October 19, 1995 |
The movement's renowned founding fathers are history--Nehru of India, Nasser of Egypt, Tito of Yugoslavia. So is its primary cause: to avoid dominance by one side or the other in the Cold War rivalry between East and West, Moscow and Washington. As that rivalry fades into the past, the very name of the Nonaligned Movement of nations seems to make little sense anymore.
May 31, 1994 |
The world seemed to be sliding inexorably toward violent confrontation, if not nuclear disaster, that day in 1961 when the leaders of Egypt, Yugoslavia and India declared themselves officially out of the running of the Cold War, laying the groundwork for a network of nations that would be neither of the East nor of the West. The Berlin Crisis threatened superpower confrontation in the middle of Europe; an ill-fated U.S.
September 2, 1992 |
Leaders of the Nonaligned Movement, a group of 108 mostly poor Third World countries known for their lofty rhetoric and bashing of the West during the days of superpower conflict, opened a summit conference here Tuesday in an effort to define a new role for themselves now that the Cold War is over. The West-bashing, however, didn't entirely stop.
August 25, 1992
Indonesia is hoping to head off a potentially embarrassing confrontation at next month's Non-Aligned Summit Meeting by taking over leadership from Yugoslavia at a gathering of member foreign ministers Sunday, prior to the opening of the full conference next Tuesday. Iran has threatened to boycott the conference if it's chaired by the new, Serb-dominated Yugoslavia in protest over Serb-led violence against Iran's fellow Muslims in the breakaway republic of Bosnia-Herzegovina.
March 22, 1992 |
The Warsaw Pact is history, and NATO may take in some of its former East European foes. The end of U.S.-Soviet rivalry has left the 101 nations of the Non-Aligned Movement with virtually nothing to be "non-aligned" against. The Arab League fell apart during the Persian Gulf conflict, and the unwinding of apartheid in South Africa has robbed the Organization of African Unity of the one issue on which its otherwise fractious members agreed.
February 9, 1991 |
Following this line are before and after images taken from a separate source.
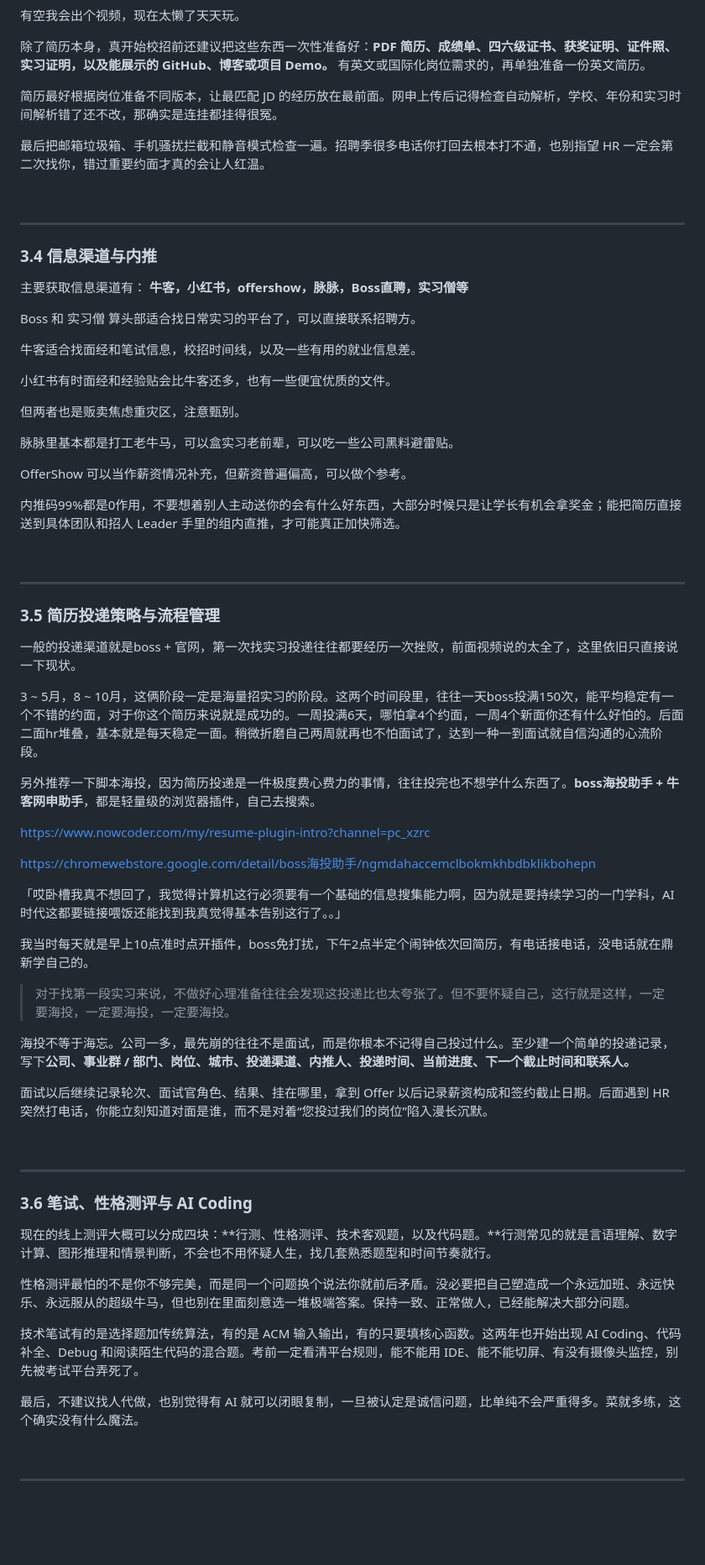
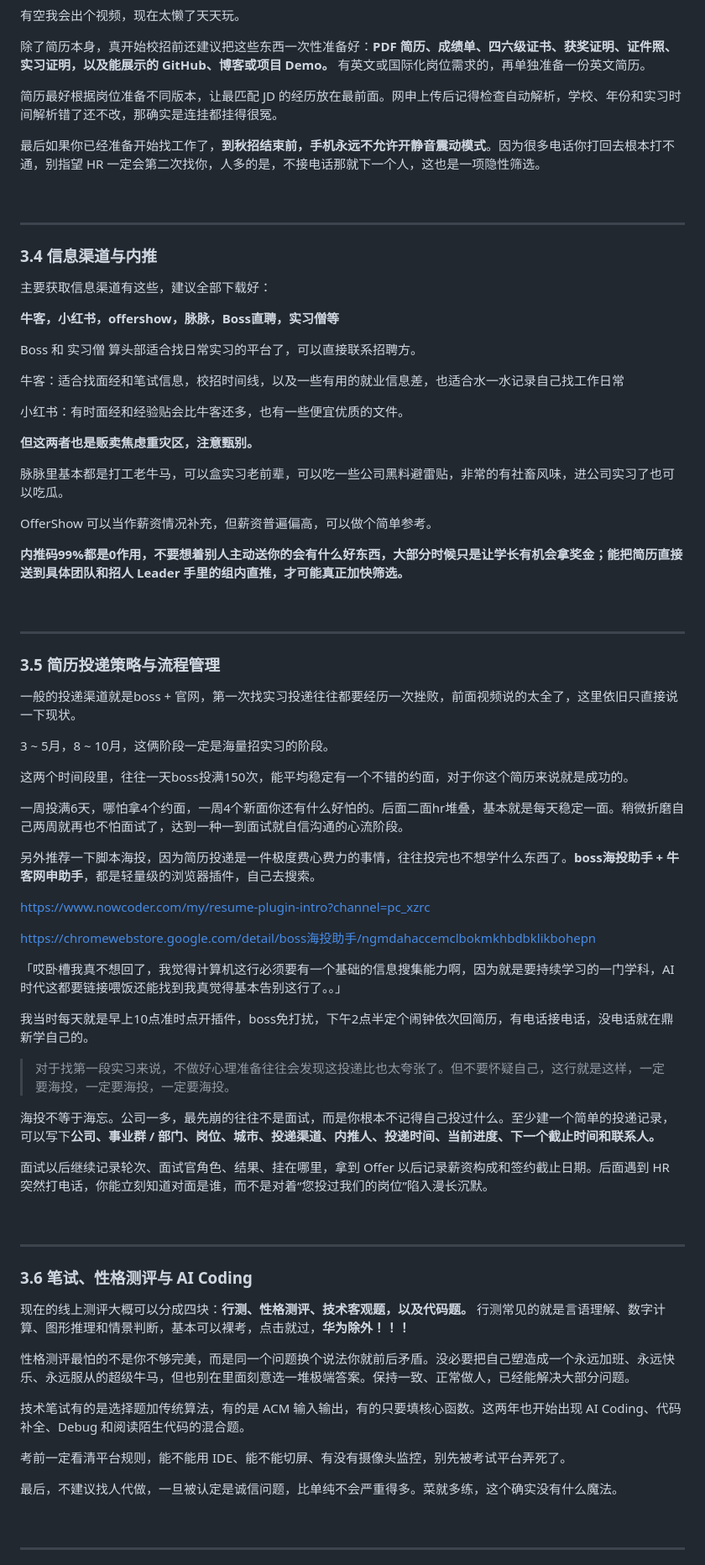
Before and after one commit to Xiaoc7r/JLUCS_Speedrun, a Markdown page: README.md, the part around one of its changes. Shown at 84% size. Rendered like a GitHub page; folded sections open; blank space fills up the shorter version.

```diff
--- a/README.md
+++ b/README.md
@@ -512,7 +554,7 @@ acm拿奖是绝对真神，需要一些天赋了，如果能拿奖那确实极
 
 简历最好根据岗位准备不同版本，让最匹配 JD 的经历放在最前面。网申上传后记得检查自动解析，学校、年份和实习时间解析错了还不改，那确实是连挂都挂得很冤。
 
-最后把邮箱垃圾箱、手机骚扰拦截和静音模式检查一遍。招聘季很多电话你打回去根本打不通，也别指望 HR 一定会第二次找你，错过重要约面才真的会让人红温。
+最后如果你已经准备开始找工作了，**到秋招结束前，手机永远不允许开静音震动模式**。因为很多电话你打回去根本打不通，别指望 HR 一定会第二次找你，人多的是，不接电话那就下一个人，这也是一项隐性筛选。
 
 <br>
 
@@ -520,22 +562,23 @@ acm拿奖是绝对真神，需要一些天赋了，如果能拿奖那确实极
 
 ### 3.4 信息渠道与内推
 
-主要获取信息渠道有：
+主要获取信息渠道有这些，建议全部下载好：
+
 **牛客，小红书，offershow，脉脉，Boss直聘，实习僧等**
 
 Boss 和 实习僧 算头部适合找日常实习的平台了，可以直接联系招聘方。
 
-牛客适合找面经和笔试信息，校招时间线，以及一些有用的就业信息差。
+牛客：适合找面经和笔试信息，校招时间线，以及一些有用的就业信息差，也适合水一水记录自己找工作日常
 
-小红书有时面经和经验贴会比牛客还多，也有一些便宜优质的文件。
+小红书：有时面经和经验贴会比牛客还多，也有一些便宜优质的文件。
 
-但两者也是贩卖焦虑重灾区，注意甄别。
+**但这两者也是贩卖焦虑重灾区，注意甄别。**
 
-脉脉里基本都是打工老牛马，可以盒实习老前辈，可以吃一些公司黑料避雷贴。
+脉脉里基本都是打工老牛马，可以盒实习老前辈，可以吃一些公司黑料避雷贴，非常的有社畜风味，进公司实习了也可以吃瓜。
 
-OfferShow 可以当作薪资情况补充，但薪资普遍偏高，可以做个参考。
+OfferShow 可以当作薪资情况补充，但薪资普遍偏高，可以做个简单参考。
 
-内推码99%都是0作用，不要想着别人主动送你的会有什么好东西，大部分时候只是让学长有机会拿奖金；能把简历直接送到具体团队和招人 Leader 手里的组内直推，才可能真正加快筛选。
+**内推码99%都是0作用，不要想着别人主动送你的会有什么好东西，大部分时候只是让学长有机会拿奖金；能把简历直接送到具体团队和招人 Leader 手里的组内直推，才可能真正加快筛选。**
 
 
 <br>
@@ -545,7 +588,11 @@ OfferShow 可以当作薪资情况补充，但薪资普遍偏高，可以做个
 ### 3.5 简历投递策略与流程管理
 一般的投递渠道就是boss + 官网，第一次找实习投递往往都要经历一次挫败，前面视频说的太全了，这里依旧只直接说一下现状。
 
-3 ~ 5月，8 ~ 10月，这俩阶段一定是海量招实习的阶段。这两个时间段里，往往一天boss投满150次，能平均稳定有一个不错的约面，对于你这个简历来说就是成功的。一周投满6天，哪怕拿4个约面，一周4个新面你还有什么好怕的。后面二面hr堆叠，基本就是每天稳定一面。稍微折磨自己两周就再也不怕面试了，达到一种一到面试就自信沟通的心流阶段。
+3 ~ 5月，8 ~ 10月，这俩阶段一定是海量招实习的阶段。
+
+这两个时间段里，往往一天boss投满150次，能平均稳定有一个不错的约面，对于你这个简历来说就是成功的。
+
+一周投满6天，哪怕拿4个约面，一周4个新面你还有什么好怕的。后面二面hr堆叠，基本就是每天稳定一面。稍微折磨自己两周就再也不怕面试了，达到一种一到面试就自信沟通的心流阶段。
 
 另外推荐一下脚本海投，因为简历投递是一件极度费心费力的事情，往往投完也不想学什么东西了。**boss海投助手 + 牛客网申助手**，都是轻量级的浏览器插件，自己去搜索。
 
@@ -559,7 +606,7 @@ https://chromewebstore.google.com/detail/boss海投助手/ngmdahaccemclbokmkhbdb
 
 > 对于找第一段实习来说，不做好心理准备往往会发现这投递比也太夸张了。但不要怀疑自己，这行就是这样，一定要海投，一定要海投，一定要海投。
 
-海投不等于海忘。公司一多，最先崩的往往不是面试，而是你根本不记得自己投过什么。至少建一个简单的投递记录，写下**公司、事业群 / 部门、岗位、城市、投递渠道、内推人、投递时间、当前进度、下一个截止时间和联系人。**
+海投不等于海忘。公司一多，最先崩的往往不是面试，而是你根本不记得自己投过什么。至少建一个简单的投递记录，可以写下**公司、事业群 / 部门、岗位、城市、投递渠道、内推人、投递时间、当前进度、下一个截止时间和联系人。**
 
 面试以后继续记录轮次、面试官角色、结果、挂在哪里，拿到 Offer 以后记录薪资构成和签约截止日期。后面遇到 HR 突然打电话，你能立刻知道对面是谁，而不是对着“您投过我们的岗位”陷入漫长沉默。
 
@@ -570,13 +617,15 @@ https://chromewebstore.google.com/detail/boss海投助手/ngmdahaccemclbokmkhbdb
 
 ### 3.6 笔试、性格测评与 AI Coding
 
-现在的线上测评大概可以分成四块：**行测、性格测评、技术客观题，以及代码题。**行测常见的就是言语理解、数字计算、图形推理和情景判断，不会也不用怀疑人生，找几套熟悉题型和时间节奏就行。
+现在的线上测评大概可以分成四块：**行测、性格测评、技术客观题，以及代码题。** 行测常见的就是言语理解、数字计算、图形推理和情景判断，基本可以裸考，点击就过，**华为除外！！！**
 
 性格测评最怕的不是你不够完美，而是同一个问题换个说法你就前后矛盾。没必要把自己塑造成一个永远加班、永远快乐、永远服从的超级牛马，但也别在里面刻意选一堆极端答案。保持一致、正常做人，已经能解决大部分问题。
 
-技术笔试有的是选择题加传统算法，有的是 ACM 输入输出，有的只要填核心函数。这两年也开始出现 AI Coding、代码补全、Debug 和阅读陌生代码的混合题。考前一定看清平台规则，能不能用 IDE、能不能切屏、有没有摄像头监控，别先被考试平台弄死了。
+技术笔试有的是选择题加传统算法，有的是 ACM 输入输出，有的只要填核心函数。这两年也开始出现 AI Coding、代码补全、Debug 和阅读陌生代码的混合题。
 
-最后，不建议找人代做，也别觉得有 AI 就可以闭眼复制，一旦被认定是诚信问题，比单纯不会严重得多。菜就多练，这个确实没有什么魔法。
+考前一定看清平台规则，能不能用 IDE、能不能切屏、有没有摄像头监控，别先被考试平台弄死了。
+
+最后，不建议找人代做，一旦被认定是诚信问题，比单纯不会严重得多。菜就多练，这个确实没有什么魔法。
 
 <br>
 
```
Also changed, not shown: other parts of README.md (+110 -62 lines).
A special closed-door conference of the Nonaligned Movement in Belgrade next week might produce a fresh initiative to restore peace in the Gulf, a senior Yugoslav diplomat hinted Friday. "We have no illusions, but we do have certain hopes that we can exchange elements that would contribute toward the final goal" of a diplomatic solution, said Dragoslav Pejic, Belgrade's ambassador for nonaligned affairs.